Records supplied ::
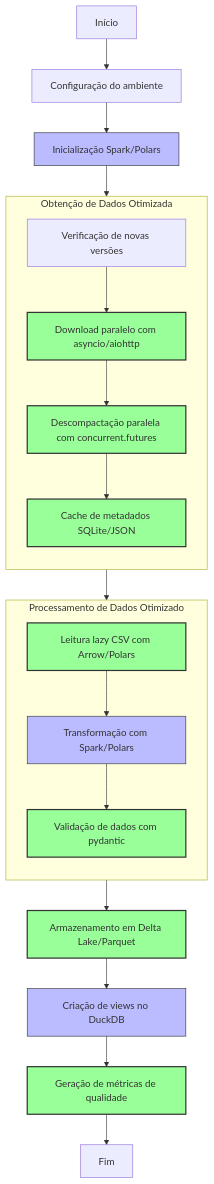
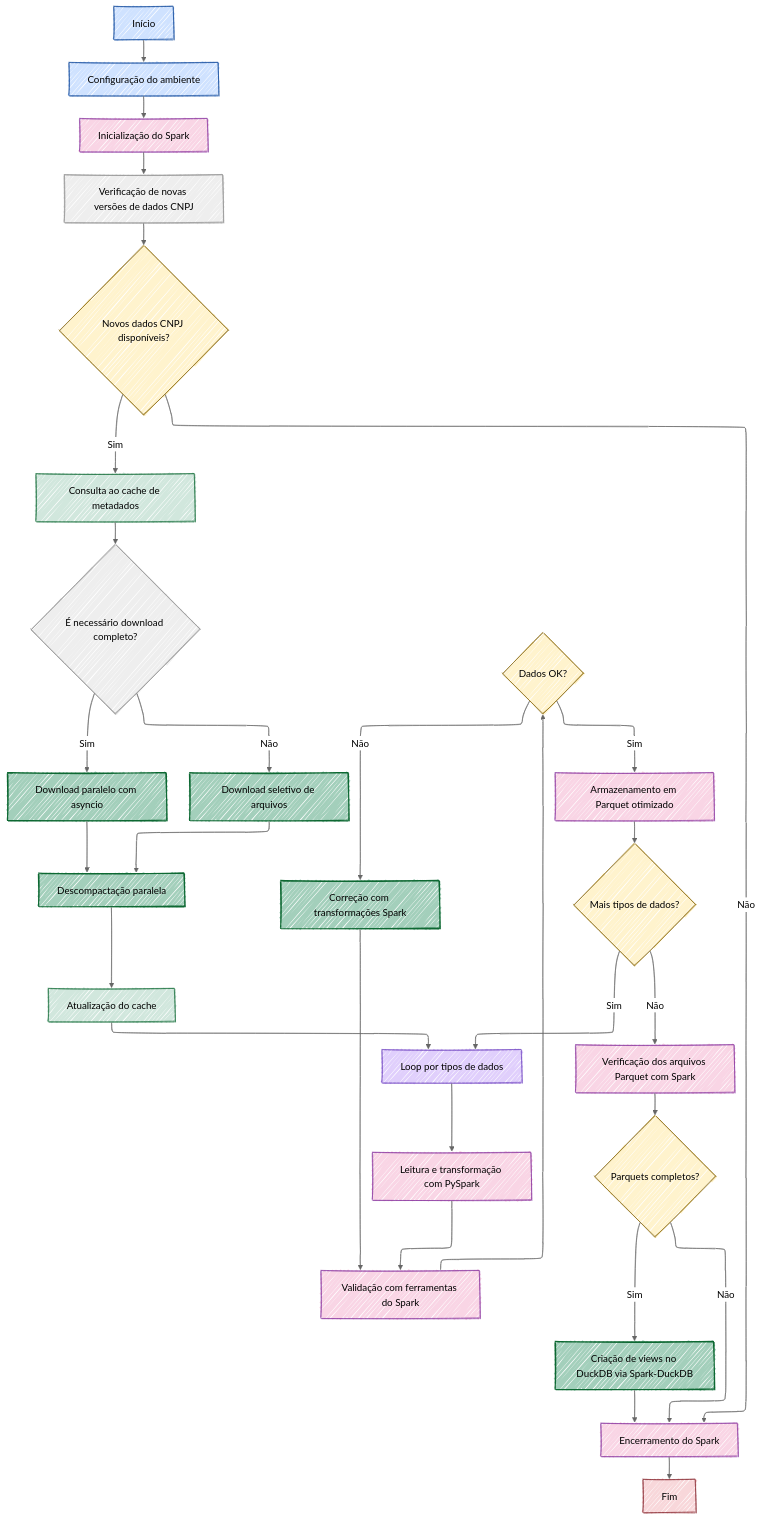
The second of 3 diagrams in otimizacao_fluxo_cnpj.md (wmodanez/cnpj_dados_abertos), drawn with Mermaid before and after one commit. The commit also changed other lines of this file, not shown here.

````diff
--- a/otimizacao_fluxo_cnpj.md
+++ b/otimizacao_fluxo_cnpj.md
@@ -92,41 +113,75 @@
 ```mermaid
+---
+config:
+   look: handDrawn
+   theme: neutral
+   layout: elk
+   elk:
+      direction: DOWN
+      nodeSpacing: 70
+      rankSpacing: 100
+      mergeEdges: false
+      spacing: 70
+      layeringStrategy: NETWORK_SIMPLEX
+      nodePlacementStrategy: BRANDES_KOEPF
+      algorithm: layered
+      layered:
+        alignedLayout: true
+        nodePlacement: SIMPLE
+
+---
 flowchart TD
-    %% Etapa 1: Inicialização
+    %% Etapa 1: Inicialização e Verificação
     A[Início] --> B[Configuração do ambiente]
-    B --> C[Inicialização Spark/Polars]
+    B --> C[Inicialização do Spark]
+    C --> D[Verificação de novas versões de dados CNPJ]
+    D --> D1{Novos dados CNPJ disponíveis?}
+    D1 -->|Não| P1[Encerramento do Spark]
+    P1 --> Z[Fim]
     
-    %% Etapa 2: Obtenção de Dados
-    C --> D[Verificação de novas versões]
+    %% Etapa 2: Preparação com Cache
+    D1 -->|Sim| E[Consulta ao cache de metadados]
+    E --> E1{É necessário download completo?}
+    E1 -->|Sim| F1[Download paralelo com asyncio]
+    E1 -->|Não| F2[Download seletivo de arquivos]
+    F1 --> G[Descompactação paralela]
+    F2 --> G
+    G --> H[Atualização do cache]
     
-    subgraph Obtenção[Obtenção de Dados Otimizada]
-        direction TB
-        D --> E[Download paralelo com asyncio/aiohttp]
-        E --> F[Descompactação paralela com concurrent.futures]
-        F --> G[Cache de metadados SQLite/JSON]
-    end
+    %% Etapa 3: Loop de Processamento com PySpark
+    H --> T[Loop por tipos de dados]
+    T --> I[Leitura e transformação com PySpark]
     
-    %% Etapa 3: Processamento
-    subgraph Processamento[Processamento de Dados Otimizado]
-        direction TB
-        G --> H[Leitura lazy CSV com Arrow/Polars]
-        H --> I[Transformação com Spark/Polars]
-        I --> J[Validação de dados com pydantic]
-    end
+    %% Conexão direta para validação
+    I --> J[Validação com ferramentas do Spark]
+    J --> J1{Dados OK?}
+    J1 -->|Não| J2[Correção com transformações Spark]
+    J2 --> J
+    J1 -->|Sim| K[Armazenamento em Parquet otimizado]
+    K --> T1{Mais tipos de dados?}
+    T1 -->|Sim| T
     
-    %% Etapa 4: Armazenamento
-    J --> K[Armazenamento em Delta Lake/Parquet]
-    K --> L[Criação de views no DuckDB]
+    %% Etapa 4: Consolidação e Finalização
+    T1 -->|Não| L[Verificação dos arquivos Parquet com Spark]
+    L --> L1{Parquets completos?}
+    L1 -->|Não| P1
+    L1 -->|Sim| M[Criação de views no DuckDB via Spark-DuckDB]
+    M --> P1
     
-    %% Finalização
-    L --> M[Geração de métricas de qualidade]
-    M --> N[Fim]
+    %% Estilos mais claros
+    classDef processo fill:#d1e7dd,stroke:#0d6832,stroke-width:1px
+    classDef novo fill:#a3cfbb,stroke:#0d6832,stroke-width:2px
+    classDef decisao fill:#fff3cd,stroke:#856404,stroke-width:1px
+    classDef inicio fill:#cfe2ff,stroke:#084298,stroke-width:1px
+    classDef fim fill:#f8d7da,stroke:#842029,stroke-width:1px
+    classDef loop fill:#e0cffc,stroke:#6f42c1,stroke-width:1px
+    classDef spark fill:#f9d5e5,stroke:#862e9c,stroke-width:1px
     
-    %% Estilos
-    classDef novo fill:#9f9,stroke:#333,stroke-width:2px
-    classDef melhorado fill:#bbf,stroke:#333,stroke-width:1px
-    
-    class E,F,G,H,J,K,M novo
-    class C,I,L melhorado
-    class Obtenção stroke:#aaa,stroke-width:1px,stroke-dasharray:5
-    class Processamento stroke:#aaa,stroke-width:1px,stroke-dasharray:5
+    class A,B inicio
+    class D1,J1,T1,L1 decisao
+    class F1,F2,G,J2,M novo
+    class E,H processo
+    class C,I,J,K,L,P1 spark
+    class T loop
+    class Z fim
 ```
````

Instructions to follow :: Using the listing above, list every line in which the string "Inicialização" occurs.

Solved exercise ::
-    %% Etapa 1: Inicialização
+    %% Etapa 1: Inicialização e Verificação
-    B --> C[Inicialização Spark/Polars]
+    B --> C[Inicialização do Spark]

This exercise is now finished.